1. Install Box apps on all your devices, and log in with your Sussex ID

2. Move your files to your cloud folders

If your team works from a shared G Drive, you should create a replacement folder in Box and set everyone in your team to be a Co-owner. Begin copying folders from the G Drive to this new folder in Box, and add "moved to Box" to the name of the old folder in the G Drive.

3. Email links rather than files

when emailing, use links to cloud files rather than attachments

Once your files are in Box, you should stop sending emails with file attachments. Links to cloud storage are more secure, and you can both edit the same file (if you give the recipients the ability to edit). This is the end of different versions of files floating around, causing confusion and frustration.

Find out more.

4. Understand sharing and security in your new cloud folders

you should ensure you understand security in cloud storage

You should understand how to set the right level of access for collaborators on your files and folders. You should know:

  • How to share a file or folder from the box.com or onedrive.live.com, either with a sharing link or by giving somebody access to a file or folder
  • How to share a file or folder from Windows Explorer (Windows) or Finder (Mac)
  • How to share a file or folder from within a Microsoft Office application
  • How to check who has access to a file or folder
  • How to fine-tune the sharing settings for a file or folder, giving people the appropriate level of access
  • In Box, how to create a sharing link that expires on a certain date

Additional guidance for file sharing and collaboration

You should share links to cloud files rather than attach files to emails.

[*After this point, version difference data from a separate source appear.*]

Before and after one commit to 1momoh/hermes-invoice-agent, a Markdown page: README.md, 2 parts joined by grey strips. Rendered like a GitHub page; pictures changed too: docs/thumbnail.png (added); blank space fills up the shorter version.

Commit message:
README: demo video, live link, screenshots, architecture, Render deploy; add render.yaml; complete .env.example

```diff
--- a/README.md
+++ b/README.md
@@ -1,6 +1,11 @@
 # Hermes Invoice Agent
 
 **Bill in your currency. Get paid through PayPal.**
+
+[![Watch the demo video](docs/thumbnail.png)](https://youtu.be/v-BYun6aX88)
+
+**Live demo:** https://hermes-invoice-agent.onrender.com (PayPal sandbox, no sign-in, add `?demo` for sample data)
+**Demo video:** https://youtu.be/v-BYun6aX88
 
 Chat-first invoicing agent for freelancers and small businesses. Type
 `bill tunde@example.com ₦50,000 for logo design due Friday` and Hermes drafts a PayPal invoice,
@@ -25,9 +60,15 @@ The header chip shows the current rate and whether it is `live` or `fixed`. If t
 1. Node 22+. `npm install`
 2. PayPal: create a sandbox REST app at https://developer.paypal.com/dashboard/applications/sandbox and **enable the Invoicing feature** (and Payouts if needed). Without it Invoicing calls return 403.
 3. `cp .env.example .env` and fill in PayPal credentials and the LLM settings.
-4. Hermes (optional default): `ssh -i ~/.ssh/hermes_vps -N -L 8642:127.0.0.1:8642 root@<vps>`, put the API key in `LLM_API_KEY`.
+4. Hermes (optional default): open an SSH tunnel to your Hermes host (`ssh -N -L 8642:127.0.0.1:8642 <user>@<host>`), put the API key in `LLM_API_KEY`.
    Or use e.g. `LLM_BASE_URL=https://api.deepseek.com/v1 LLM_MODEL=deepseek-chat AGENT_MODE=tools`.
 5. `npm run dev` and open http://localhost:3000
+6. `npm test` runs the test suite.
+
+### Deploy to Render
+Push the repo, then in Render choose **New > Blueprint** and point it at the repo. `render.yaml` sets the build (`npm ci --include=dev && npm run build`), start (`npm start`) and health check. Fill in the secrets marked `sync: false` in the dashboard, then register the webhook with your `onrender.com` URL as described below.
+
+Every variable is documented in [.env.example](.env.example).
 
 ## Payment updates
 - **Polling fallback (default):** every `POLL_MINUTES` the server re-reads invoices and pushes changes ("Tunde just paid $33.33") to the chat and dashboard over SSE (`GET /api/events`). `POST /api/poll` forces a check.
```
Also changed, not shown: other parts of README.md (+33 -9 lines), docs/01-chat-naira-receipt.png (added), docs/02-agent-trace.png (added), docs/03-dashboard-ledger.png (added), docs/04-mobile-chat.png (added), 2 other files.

This means everyone is working on a single version of the file rather than multiple versions kept in different places. It is also more secure than attaching a file to an unencrypted email.

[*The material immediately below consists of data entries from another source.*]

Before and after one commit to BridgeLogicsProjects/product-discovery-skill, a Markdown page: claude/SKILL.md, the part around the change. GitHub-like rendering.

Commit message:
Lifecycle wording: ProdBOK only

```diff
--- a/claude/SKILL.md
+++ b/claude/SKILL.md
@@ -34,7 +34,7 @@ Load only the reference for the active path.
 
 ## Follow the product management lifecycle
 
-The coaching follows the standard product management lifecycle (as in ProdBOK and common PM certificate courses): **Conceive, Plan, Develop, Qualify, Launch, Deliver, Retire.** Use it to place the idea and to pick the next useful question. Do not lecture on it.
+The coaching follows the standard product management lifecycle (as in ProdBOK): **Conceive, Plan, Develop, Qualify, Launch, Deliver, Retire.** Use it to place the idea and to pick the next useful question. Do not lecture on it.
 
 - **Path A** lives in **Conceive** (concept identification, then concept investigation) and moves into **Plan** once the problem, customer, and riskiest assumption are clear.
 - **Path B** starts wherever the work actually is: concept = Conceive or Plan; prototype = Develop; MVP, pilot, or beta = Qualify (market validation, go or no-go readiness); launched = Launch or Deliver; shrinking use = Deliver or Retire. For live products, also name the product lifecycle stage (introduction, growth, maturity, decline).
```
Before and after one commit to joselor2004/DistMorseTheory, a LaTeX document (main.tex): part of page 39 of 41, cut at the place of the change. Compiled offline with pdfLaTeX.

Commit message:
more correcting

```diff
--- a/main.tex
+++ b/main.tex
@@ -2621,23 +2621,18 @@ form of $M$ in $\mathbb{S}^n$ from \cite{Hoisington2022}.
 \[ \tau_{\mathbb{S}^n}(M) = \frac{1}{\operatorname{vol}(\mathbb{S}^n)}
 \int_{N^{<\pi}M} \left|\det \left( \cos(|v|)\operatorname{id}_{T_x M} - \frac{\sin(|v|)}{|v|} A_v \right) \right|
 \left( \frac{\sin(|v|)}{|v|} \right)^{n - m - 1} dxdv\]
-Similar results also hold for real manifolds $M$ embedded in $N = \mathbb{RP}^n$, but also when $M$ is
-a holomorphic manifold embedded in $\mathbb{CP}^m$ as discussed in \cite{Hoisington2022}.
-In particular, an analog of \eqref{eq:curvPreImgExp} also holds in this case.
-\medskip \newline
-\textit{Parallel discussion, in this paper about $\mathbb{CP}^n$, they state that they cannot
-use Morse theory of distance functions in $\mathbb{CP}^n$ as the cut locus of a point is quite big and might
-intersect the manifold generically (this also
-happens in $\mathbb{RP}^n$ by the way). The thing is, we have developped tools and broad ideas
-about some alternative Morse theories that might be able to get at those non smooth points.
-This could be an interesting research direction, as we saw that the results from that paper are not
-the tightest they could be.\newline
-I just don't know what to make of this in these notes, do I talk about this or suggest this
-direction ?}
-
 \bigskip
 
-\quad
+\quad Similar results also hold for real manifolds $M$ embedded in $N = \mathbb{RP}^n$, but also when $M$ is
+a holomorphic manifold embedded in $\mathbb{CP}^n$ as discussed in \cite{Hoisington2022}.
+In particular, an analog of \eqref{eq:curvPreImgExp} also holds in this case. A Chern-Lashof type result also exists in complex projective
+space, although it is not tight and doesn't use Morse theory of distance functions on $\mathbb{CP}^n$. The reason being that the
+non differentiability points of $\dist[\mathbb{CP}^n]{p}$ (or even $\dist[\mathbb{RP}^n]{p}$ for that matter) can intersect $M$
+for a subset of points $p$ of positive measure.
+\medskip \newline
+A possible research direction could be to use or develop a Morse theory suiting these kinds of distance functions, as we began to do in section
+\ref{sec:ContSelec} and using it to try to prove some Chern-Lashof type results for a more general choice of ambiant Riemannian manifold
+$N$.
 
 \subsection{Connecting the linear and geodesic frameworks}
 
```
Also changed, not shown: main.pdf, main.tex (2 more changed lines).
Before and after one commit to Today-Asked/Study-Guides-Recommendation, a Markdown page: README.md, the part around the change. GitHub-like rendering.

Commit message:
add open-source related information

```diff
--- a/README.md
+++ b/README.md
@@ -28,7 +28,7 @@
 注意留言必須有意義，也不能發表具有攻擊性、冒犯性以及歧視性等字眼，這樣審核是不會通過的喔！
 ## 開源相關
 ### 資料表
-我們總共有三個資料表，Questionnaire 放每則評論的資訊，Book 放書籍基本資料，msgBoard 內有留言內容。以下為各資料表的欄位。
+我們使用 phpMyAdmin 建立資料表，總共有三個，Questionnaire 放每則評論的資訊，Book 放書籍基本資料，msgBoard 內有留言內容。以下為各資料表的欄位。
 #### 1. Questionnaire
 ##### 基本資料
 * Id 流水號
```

Find out how to send links for Box files.

Best practice for saving and sharing in the cloud

Best practice revolves around the kind of data you’re storing and sharing.

When you upload something into Box, we consider that to be secure. When you share data with an outside organisation, you are losing some control and therefore you must consider things like:

  • Is there any personally identifiable information in the files you’re sharing. If yes, your data is covered by GDPR and you are responsible for ensuring it remains secure and only used for the intended, stated purpose. If you share it, you must have clear assurances about how the data will be stored and used and be clear that this is acceptable under GDPR legislation.
  • Are there any issues of intellectual property or similar?
  • Could any of the information being shared be maliciously mis-used against the University or any of its staff or students?
  • When you create the sharing link, do you want to make the file view-only or editable for the recipient? This gives you more control than simply sending a file. You can decide whether the recipient is able to download the file for their own use or just view it online.
  • How long do you want to enable a sharing link for? In Box you can set a link to expire on a certain date.

If you have questions about data protection, our colleagues in the Data Protection team will be happy to help.

Sharing settings

You should become familiar with the settings and options for file sharing in the cloud storage platform(s) you use.

To ensure that you can comply with best practice and GDPR requirements, you must know:

  • How to share a file or folder from the box.com or onedrive.live.com, either with a sharing link or by giving somebody access to a file or folder
  • How to share a file or folder from Windows Explorer (Windows) or Finder (Mac)
  • How to share a file or folder from within a Microsoft Office application
  • How to check who has access to a file or folder
  • How to fine-tune the sharing settings for a file or folder, giving people the appropriate level of access
  • In Box, how to create a sharing link that expires on a certain date

Learn about Box sharing settings on the Box website

Further guidance

Microsoft Teams

Staff should use Microsoft Teams to chat, collaborate and make the most of cloud-first technologies.

University file storage

The University's traditional on-site file storage provides the Home Share (N Drive), Group Share (G Drive) and T Drive systems.

Find out more on the file storage page.